WORK TO COMPLETE: Retype the records in full, exactly as they stand.

[DATASET CONTENT — start]

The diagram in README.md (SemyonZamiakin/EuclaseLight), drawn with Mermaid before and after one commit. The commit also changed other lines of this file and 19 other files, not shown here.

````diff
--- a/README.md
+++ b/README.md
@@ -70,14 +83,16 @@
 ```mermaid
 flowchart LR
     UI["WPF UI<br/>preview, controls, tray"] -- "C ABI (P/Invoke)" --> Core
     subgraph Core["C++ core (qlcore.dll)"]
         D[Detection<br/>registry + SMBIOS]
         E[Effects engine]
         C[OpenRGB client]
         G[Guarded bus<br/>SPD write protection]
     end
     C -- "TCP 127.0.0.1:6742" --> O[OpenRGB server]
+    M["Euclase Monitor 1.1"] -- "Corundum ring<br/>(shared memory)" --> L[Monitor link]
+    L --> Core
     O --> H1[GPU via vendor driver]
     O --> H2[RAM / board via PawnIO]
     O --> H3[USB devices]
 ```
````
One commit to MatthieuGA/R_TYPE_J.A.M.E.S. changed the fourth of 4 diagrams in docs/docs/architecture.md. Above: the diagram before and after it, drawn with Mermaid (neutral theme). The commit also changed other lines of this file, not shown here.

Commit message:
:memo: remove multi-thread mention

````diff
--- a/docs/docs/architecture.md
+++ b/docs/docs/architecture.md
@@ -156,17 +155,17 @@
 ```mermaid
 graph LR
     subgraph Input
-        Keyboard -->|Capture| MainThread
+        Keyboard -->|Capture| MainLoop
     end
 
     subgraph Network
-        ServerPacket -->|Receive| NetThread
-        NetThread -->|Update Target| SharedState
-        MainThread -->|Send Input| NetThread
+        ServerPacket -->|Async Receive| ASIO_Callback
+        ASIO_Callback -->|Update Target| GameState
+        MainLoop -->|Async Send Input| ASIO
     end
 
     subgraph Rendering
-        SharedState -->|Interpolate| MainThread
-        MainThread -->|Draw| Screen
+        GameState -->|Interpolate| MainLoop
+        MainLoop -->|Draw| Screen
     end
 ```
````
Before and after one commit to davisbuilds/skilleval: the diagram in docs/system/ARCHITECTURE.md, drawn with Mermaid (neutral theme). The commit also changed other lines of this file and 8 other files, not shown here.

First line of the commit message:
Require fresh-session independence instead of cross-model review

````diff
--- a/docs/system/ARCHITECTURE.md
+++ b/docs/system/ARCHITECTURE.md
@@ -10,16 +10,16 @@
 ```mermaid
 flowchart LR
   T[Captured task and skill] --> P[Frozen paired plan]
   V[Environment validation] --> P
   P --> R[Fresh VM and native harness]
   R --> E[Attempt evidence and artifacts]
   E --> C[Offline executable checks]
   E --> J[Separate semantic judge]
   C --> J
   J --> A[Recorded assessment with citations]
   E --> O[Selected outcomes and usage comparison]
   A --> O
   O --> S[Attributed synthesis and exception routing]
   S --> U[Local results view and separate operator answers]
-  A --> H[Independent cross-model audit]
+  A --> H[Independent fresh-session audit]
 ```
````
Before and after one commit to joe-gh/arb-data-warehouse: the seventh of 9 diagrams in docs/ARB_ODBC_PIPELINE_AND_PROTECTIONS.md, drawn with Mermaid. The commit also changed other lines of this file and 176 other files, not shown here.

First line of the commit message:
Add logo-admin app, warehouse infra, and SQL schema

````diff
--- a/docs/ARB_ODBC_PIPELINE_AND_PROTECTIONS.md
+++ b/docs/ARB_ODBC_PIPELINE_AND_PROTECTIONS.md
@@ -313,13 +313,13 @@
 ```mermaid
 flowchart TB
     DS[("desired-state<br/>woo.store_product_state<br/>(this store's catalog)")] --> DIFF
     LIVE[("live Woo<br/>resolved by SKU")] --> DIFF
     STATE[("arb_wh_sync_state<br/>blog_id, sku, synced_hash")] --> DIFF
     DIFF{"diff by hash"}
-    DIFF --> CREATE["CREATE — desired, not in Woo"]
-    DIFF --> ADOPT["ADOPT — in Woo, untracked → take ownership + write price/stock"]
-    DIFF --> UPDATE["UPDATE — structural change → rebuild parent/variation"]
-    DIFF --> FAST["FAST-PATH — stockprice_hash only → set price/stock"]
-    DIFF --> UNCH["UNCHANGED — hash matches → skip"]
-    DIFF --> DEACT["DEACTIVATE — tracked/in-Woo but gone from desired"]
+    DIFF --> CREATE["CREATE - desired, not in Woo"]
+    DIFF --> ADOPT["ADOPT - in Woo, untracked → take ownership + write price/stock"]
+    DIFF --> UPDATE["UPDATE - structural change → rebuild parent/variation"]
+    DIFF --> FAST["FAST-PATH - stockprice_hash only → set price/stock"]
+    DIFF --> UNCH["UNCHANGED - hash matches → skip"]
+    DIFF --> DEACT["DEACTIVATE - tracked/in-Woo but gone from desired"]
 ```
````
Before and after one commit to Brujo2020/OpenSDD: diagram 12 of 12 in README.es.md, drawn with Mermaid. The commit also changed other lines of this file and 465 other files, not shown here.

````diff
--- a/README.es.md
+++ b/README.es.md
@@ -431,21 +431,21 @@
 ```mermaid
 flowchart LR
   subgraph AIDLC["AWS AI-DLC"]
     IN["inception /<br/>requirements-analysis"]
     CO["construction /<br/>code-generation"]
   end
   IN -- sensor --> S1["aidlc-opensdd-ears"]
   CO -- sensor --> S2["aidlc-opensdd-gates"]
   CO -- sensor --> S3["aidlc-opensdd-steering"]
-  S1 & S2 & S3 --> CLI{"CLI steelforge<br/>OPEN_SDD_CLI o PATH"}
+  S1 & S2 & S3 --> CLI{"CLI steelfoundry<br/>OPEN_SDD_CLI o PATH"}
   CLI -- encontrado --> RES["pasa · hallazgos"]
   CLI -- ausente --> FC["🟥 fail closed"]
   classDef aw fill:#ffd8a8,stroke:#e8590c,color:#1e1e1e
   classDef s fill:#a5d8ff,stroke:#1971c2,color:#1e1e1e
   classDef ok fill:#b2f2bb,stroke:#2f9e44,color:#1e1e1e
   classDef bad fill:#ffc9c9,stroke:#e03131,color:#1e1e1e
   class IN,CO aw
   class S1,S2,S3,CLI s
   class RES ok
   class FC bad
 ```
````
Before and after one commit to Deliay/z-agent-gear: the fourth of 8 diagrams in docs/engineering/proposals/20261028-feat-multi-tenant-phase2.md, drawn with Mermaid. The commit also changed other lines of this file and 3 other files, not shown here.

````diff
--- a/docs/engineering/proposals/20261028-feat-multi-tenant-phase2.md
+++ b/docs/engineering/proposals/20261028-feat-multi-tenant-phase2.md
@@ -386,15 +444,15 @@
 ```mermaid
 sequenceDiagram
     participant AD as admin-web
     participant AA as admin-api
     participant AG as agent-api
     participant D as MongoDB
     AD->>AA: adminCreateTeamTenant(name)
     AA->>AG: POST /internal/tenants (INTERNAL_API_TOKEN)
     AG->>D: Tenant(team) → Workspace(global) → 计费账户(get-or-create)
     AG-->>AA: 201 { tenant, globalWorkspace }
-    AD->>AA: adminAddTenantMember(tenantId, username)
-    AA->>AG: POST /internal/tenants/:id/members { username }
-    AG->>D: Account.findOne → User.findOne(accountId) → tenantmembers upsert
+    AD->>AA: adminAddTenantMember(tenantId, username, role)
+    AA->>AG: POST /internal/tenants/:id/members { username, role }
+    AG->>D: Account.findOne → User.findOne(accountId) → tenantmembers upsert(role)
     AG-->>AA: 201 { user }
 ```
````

[DATASET CONTENT — finish]

SOLUTION FOR THIS TASK:
The diagram in README.md (SemyonZamiakin/EuclaseLight), drawn with Mermaid before and after one commit. The commit also changed other lines of this file and 19 other files, not shown here.

````diff
--- a/README.md
+++ b/README.md
@@ -70,14 +83,16 @@
 ```mermaid
 flowchart LR
     UI["WPF UI<br/>preview, controls, tray"] -- "C ABI (P/Invoke)" --> Core
     subgraph Core["C++ core (qlcore.dll)"]
         D[Detection<br/>registry + SMBIOS]
         E[Effects engine]
         C[OpenRGB client]
         G[Guarded bus<br/>SPD write protection]
     end
     C -- "TCP 127.0.0.1:6742" --> O[OpenRGB server]
+    M["Euclase Monitor 1.1"] -- "Corundum ring<br/>(shared memory)" --> L[Monitor link]
+    L --> Core
     O --> H1[GPU via vendor driver]
     O --> H2[RAM / board via PawnIO]
     O --> H3[USB devices]
 ```
````
One commit to MatthieuGA/R_TYPE_J.A.M.E.S. changed the fourth of 4 diagrams in docs/docs/architecture.md. Above: the diagram before and after it, drawn with Mermaid (neutral theme). The commit also changed other lines of this file, not shown here.

Commit message:
:memo: remove multi-thread mention

````diff
--- a/docs/docs/architecture.md
+++ b/docs/docs/architecture.md
@@ -156,17 +155,17 @@
 ```mermaid
 graph LR
     subgraph Input
-        Keyboard -->|Capture| MainThread
+        Keyboard -->|Capture| MainLoop
     end
 
     subgraph Network
-        ServerPacket -->|Receive| NetThread
-        NetThread -->|Update Target| SharedState
-        MainThread -->|Send Input| NetThread
+        ServerPacket -->|Async Receive| ASIO_Callback
+        ASIO_Callback -->|Update Target| GameState
+        MainLoop -->|Async Send Input| ASIO
     end
 
     subgraph Rendering
-        SharedState -->|Interpolate| MainThread
-        MainThread -->|Draw| Screen
+        GameState -->|Interpolate| MainLoop
+        MainLoop -->|Draw| Screen
     end
 ```
````
Before and after one commit to davisbuilds/skilleval: the diagram in docs/system/ARCHITECTURE.md, drawn with Mermaid (neutral theme). The commit also changed other lines of this file and 8 other files, not shown here.

First line of the commit message:
Require fresh-session independence instead of cross-model review

````diff
--- a/docs/system/ARCHITECTURE.md
+++ b/docs/system/ARCHITECTURE.md
@@ -10,16 +10,16 @@
 ```mermaid
 flowchart LR
   T[Captured task and skill] --> P[Frozen paired plan]
   V[Environment validation] --> P
   P --> R[Fresh VM and native harness]
   R --> E[Attempt evidence and artifacts]
   E --> C[Offline executable checks]
   E --> J[Separate semantic judge]
   C --> J
   J --> A[Recorded assessment with citations]
   E --> O[Selected outcomes and usage comparison]
   A --> O
   O --> S[Attributed synthesis and exception routing]
   S --> U[Local results view and separate operator answers]
-  A --> H[Independent cross-model audit]
+  A --> H[Independent fresh-session audit]
 ```
````
Before and after one commit to joe-gh/arb-data-warehouse: the seventh of 9 diagrams in docs/ARB_ODBC_PIPELINE_AND_PROTECTIONS.md, drawn with Mermaid. The commit also changed other lines of this file and 176 other files, not shown here.

First line of the commit message:
Add logo-admin app, warehouse infra, and SQL schema

````diff
--- a/docs/ARB_ODBC_PIPELINE_AND_PROTECTIONS.md
+++ b/docs/ARB_ODBC_PIPELINE_AND_PROTECTIONS.md
@@ -313,13 +313,13 @@
 ```mermaid
 flowchart TB
     DS[("desired-state<br/>woo.store_product_state<br/>(this store's catalog)")] --> DIFF
     LIVE[("live Woo<br/>resolved by SKU")] --> DIFF
     STATE[("arb_wh_sync_state<br/>blog_id, sku, synced_hash")] --> DIFF
     DIFF{"diff by hash"}
-    DIFF --> CREATE["CREATE — desired, not in Woo"]
-    DIFF --> ADOPT["ADOPT — in Woo, untracked → take ownership + write price/stock"]
-    DIFF --> UPDATE["UPDATE — structural change → rebuild parent/variation"]
-    DIFF --> FAST["FAST-PATH — stockprice_hash only → set price/stock"]
-    DIFF --> UNCH["UNCHANGED — hash matches → skip"]
-    DIFF --> DEACT["DEACTIVATE — tracked/in-Woo but gone from desired"]
+    DIFF --> CREATE["CREATE - desired, not in Woo"]
+    DIFF --> ADOPT["ADOPT - in Woo, untracked → take ownership + write price/stock"]
+    DIFF --> UPDATE["UPDATE - structural change → rebuild parent/variation"]
+    DIFF --> FAST["FAST-PATH - stockprice_hash only → set price/stock"]
+    DIFF --> UNCH["UNCHANGED - hash matches → skip"]
+    DIFF --> DEACT["DEACTIVATE - tracked/in-Woo but gone from desired"]
 ```
````
Before and after one commit to Brujo2020/OpenSDD: diagram 12 of 12 in README.es.md, drawn with Mermaid. The commit also changed other lines of this file and 465 other files, not shown here.

````diff
--- a/README.es.md
+++ b/README.es.md
@@ -431,21 +431,21 @@
 ```mermaid
 flowchart LR
   subgraph AIDLC["AWS AI-DLC"]
     IN["inception /<br/>requirements-analysis"]
     CO["construction /<br/>code-generation"]
   end
   IN -- sensor --> S1["aidlc-opensdd-ears"]
   CO -- sensor --> S2["aidlc-opensdd-gates"]
   CO -- sensor --> S3["aidlc-opensdd-steering"]
-  S1 & S2 & S3 --> CLI{"CLI steelforge<br/>OPEN_SDD_CLI o PATH"}
+  S1 & S2 & S3 --> CLI{"CLI steelfoundry<br/>OPEN_SDD_CLI o PATH"}
   CLI -- encontrado --> RES["pasa · hallazgos"]
   CLI -- ausente --> FC["🟥 fail closed"]
   classDef aw fill:#ffd8a8,stroke:#e8590c,color:#1e1e1e
   classDef s fill:#a5d8ff,stroke:#1971c2,color:#1e1e1e
   classDef ok fill:#b2f2bb,stroke:#2f9e44,color:#1e1e1e
   classDef bad fill:#ffc9c9,stroke:#e03131,color:#1e1e1e
   class IN,CO aw
   class S1,S2,S3,CLI s
   class RES ok
   class FC bad
 ```
````
Before and after one commit to Deliay/z-agent-gear: the fourth of 8 diagrams in docs/engineering/proposals/20261028-feat-multi-tenant-phase2.md, drawn with Mermaid. The commit also changed other lines of this file and 3 other files, not shown here.

````diff
--- a/docs/engineering/proposals/20261028-feat-multi-tenant-phase2.md
+++ b/docs/engineering/proposals/20261028-feat-multi-tenant-phase2.md
@@ -386,15 +444,15 @@
 ```mermaid
 sequenceDiagram
     participant AD as admin-web
     participant AA as admin-api
     participant AG as agent-api
     participant D as MongoDB
     AD->>AA: adminCreateTeamTenant(name)
     AA->>AG: POST /internal/tenants (INTERNAL_API_TOKEN)
     AG->>D: Tenant(team) → Workspace(global) → 计费账户(get-or-create)
     AG-->>AA: 201 { tenant, globalWorkspace }
-    AD->>AA: adminAddTenantMember(tenantId, username)
-    AA->>AG: POST /internal/tenants/:id/members { username }
-    AG->>D: Account.findOne → User.findOne(accountId) → tenantmembers upsert
+    AD->>AA: adminAddTenantMember(tenantId, username, role)
+    AA->>AG: POST /internal/tenants/:id/members { username, role }
+    AG->>D: Account.findOne → User.findOne(accountId) → tenantmembers upsert(role)
     AG-->>AA: 201 { user }
 ```
````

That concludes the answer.